In the absence of water, sulphuric acid did not give optimal results in the first stage. Oestradiol-17β failed to give the Kober colour reaction in the presence of high concentrations of sulphuric acid. Optimal sulphuric acid-water ratios differed for the three oestrogens and were 76 % sulphuric acid for oestriol, 66 % acid for oestrone and 60 % acid for oestradiol-17β. The development of fluorescence was similarly affected by sulphuric acid concentration.
The phenol-sulphuric acid reagent used by many workers appears to owe its efficacy to the action of the phenol, partly as a reducing agent and partly as a diluent of the sulphuric acid.
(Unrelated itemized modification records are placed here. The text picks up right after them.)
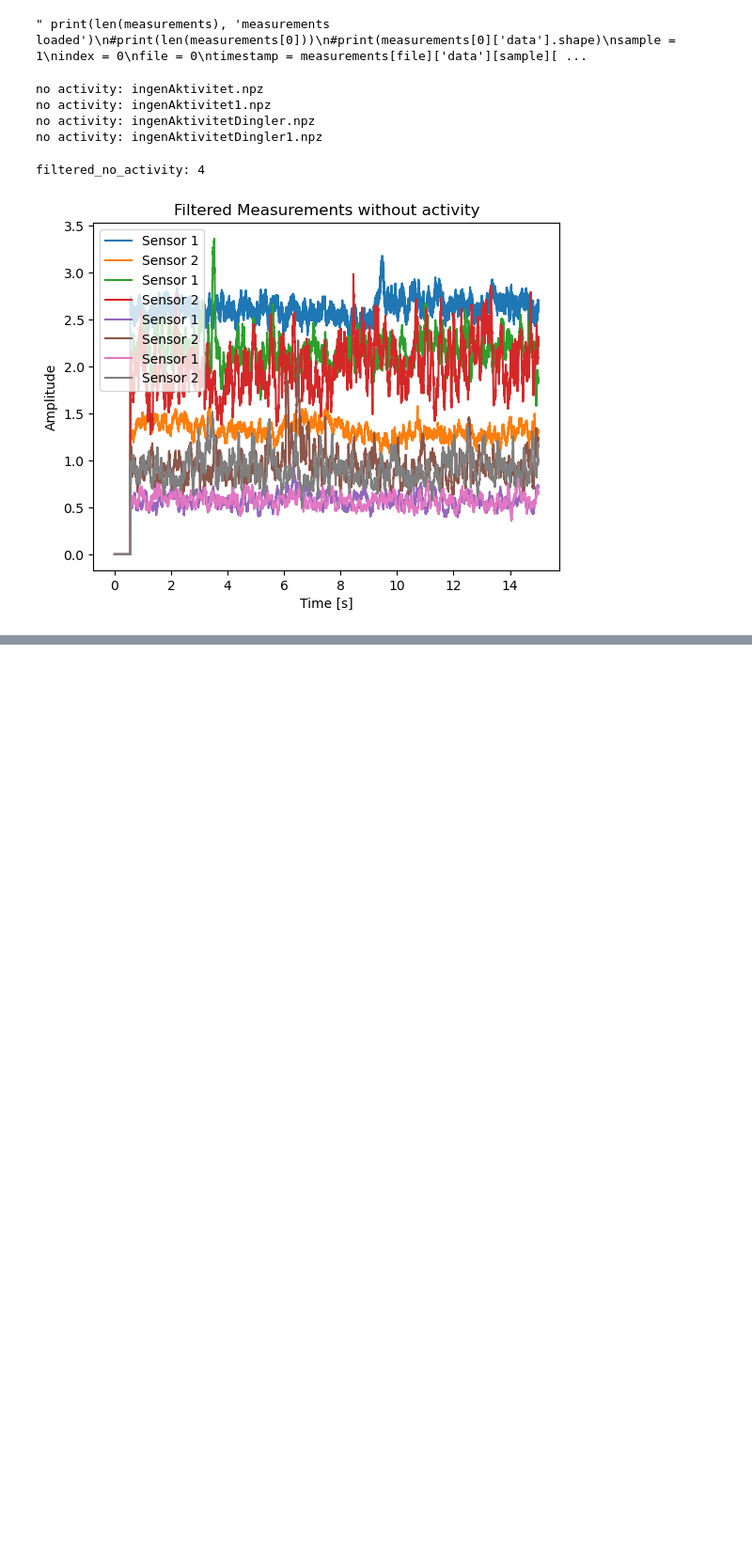
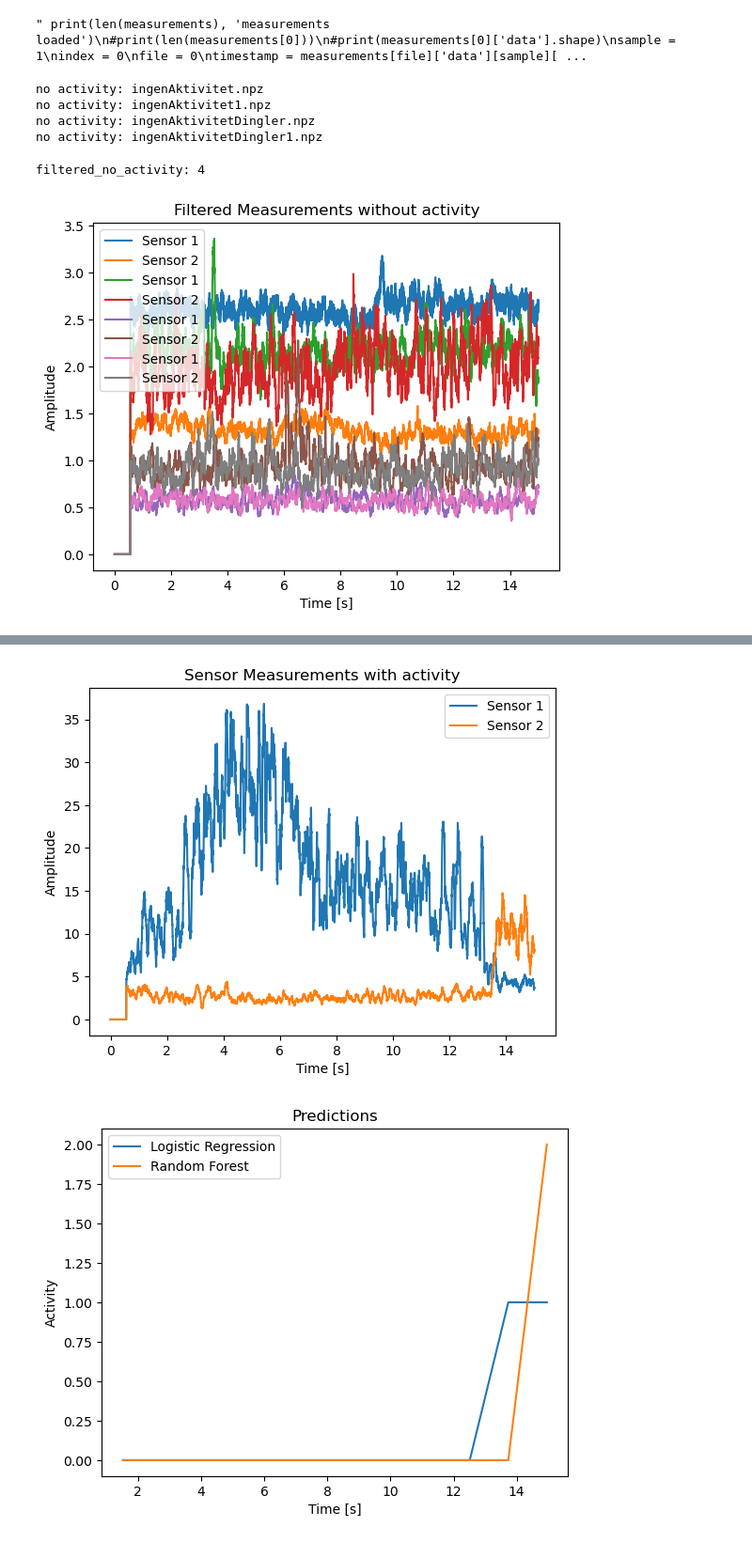
Before and after one commit to carl0801/ElbowExo, a Jupyter notebook: Shimmer3/FilterAndDisplay.ipynb, the cells around one changed output, grey strips where cells are left out. Shown at 94% size. Saved outputs shown, nothing was run; the diff lists cells and outputs as text; code cells hidden in the pictures; blank space fills up the shorter version.

Commit message:
Modelling

```diff
--- a/Shimmer3/FilterAndDisplay.ipynb
+++ b/Shimmer3/FilterAndDisplay.ipynb
@@ -147,0 +341,59 @@ plt.show()
+# %%
+for filename in os.listdir(folder_path):
+    if filename == "BevægelseVertikaltFlexEx1.npz":
+        data = np.load(os.path.join(folder_path, filename))
+
+# Plot the sensors from data
+data = data['data']
+timestamp = data[:, 0]
+sensor1 = filter.array_run(data[:, 1], test)
+sensor2 = filter.array_run(data[:, 2], test)
+up = data[:, 3]
+down = data[:, 4]
+diff_threshold = 5
+
+plt.plot(timestamp, sensor1, label='Sensor 1')
+plt.plot(timestamp, sensor2, label='Sensor 2')
+plt.legend()
+plt.title('Sensor Measurements with activity')
+plt.xlabel('Time [s]')
+plt.ylabel('Amplitude')
+plt.show()
+
+
+# for every sample after 1000 in the data calculate the features
+# for every 800 samples after 1000 in the data calculate the features
+window_size = 100
+features_test = []
+timestamps_test = []
+for i in range(1000, len(data), 800):
+    rolling_mean_sensor1 = pd.Series(sensor1[:i]).rolling(window=window_size).mean().iloc[-1]
+    rolling_mean_sensor2 = pd.Series(sensor2[:i]).rolling(window=window_size).mean().iloc[-1]
+    rolling_var_sensor1 = pd.Series(sensor1[:i]).rolling(window=window_size).var().iloc[-1]
+    rolling_var_sensor2 = pd.Series(sensor2[:i]).rolling(window=window_size).var().iloc[-1]
+    diff_var = rolling_var_sensor1 - rolling_var_sensor2
+    diff_mean = rolling_mean_sensor1 - rolling_mean_sensor2
+    features_test.append([rolling_var_sensor1, rolling_var_sensor2, rolling_mean_sensor1, rolling_mean_sensor2, diff_var, diff_mean])
+    timestamps_test.append(timestamp[i])
+
+# Step 6: Load the trained model
+clf = joblib.load('trained_model.pkl')
+
+RF_clf = joblib.load('trained_model_RF.pkl')
+
+# Step 7: Predict the labels for the new data
+y_pred = clf.predict(features_test)
+
+RF_y_pred = RF_clf.predict(features_test)
+
+# Step 8: Plot the predictions
+plt.plot(timestamps_test, y_pred)
+plt.plot(timestamps_test, RF_y_pred)
+plt.title('Predictions')
+plt.xlabel('Time [s]')
+plt.ylabel('Activity')
+plt.legend(['Logistic Regression', 'Random Forest'])
+plt.show()
+# %% [output]
+[figure, added]
+[figure, added]
```
Also changed, not shown: parts of 5 cells of this notebook, 5 other files.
Oestriol reacted in the first stage at a slower rate than oestrone and oestradiol.
Further water and heating was usually required after the first stage (i.e. for the second stage of the Kober reaction) for complete formation of the red colour. Maximum intensity and stability of the red colour in the second stage was obtained in the presence of 50–60 % sulphuric acid and water. Under these optimum conditions the second heating time was not critical.
In the second stage, concentrations of sulphuric acid lower than 50 % caused instability of the colour and fading during heating.
In the second stage of the Kober reaction, reducing agents with oxidation-reduction potentials of the order of the hydroquinone-quinhydrone couple were also required for the production of maximum density and stability of the red colour.
A colour method based on these findings is presented.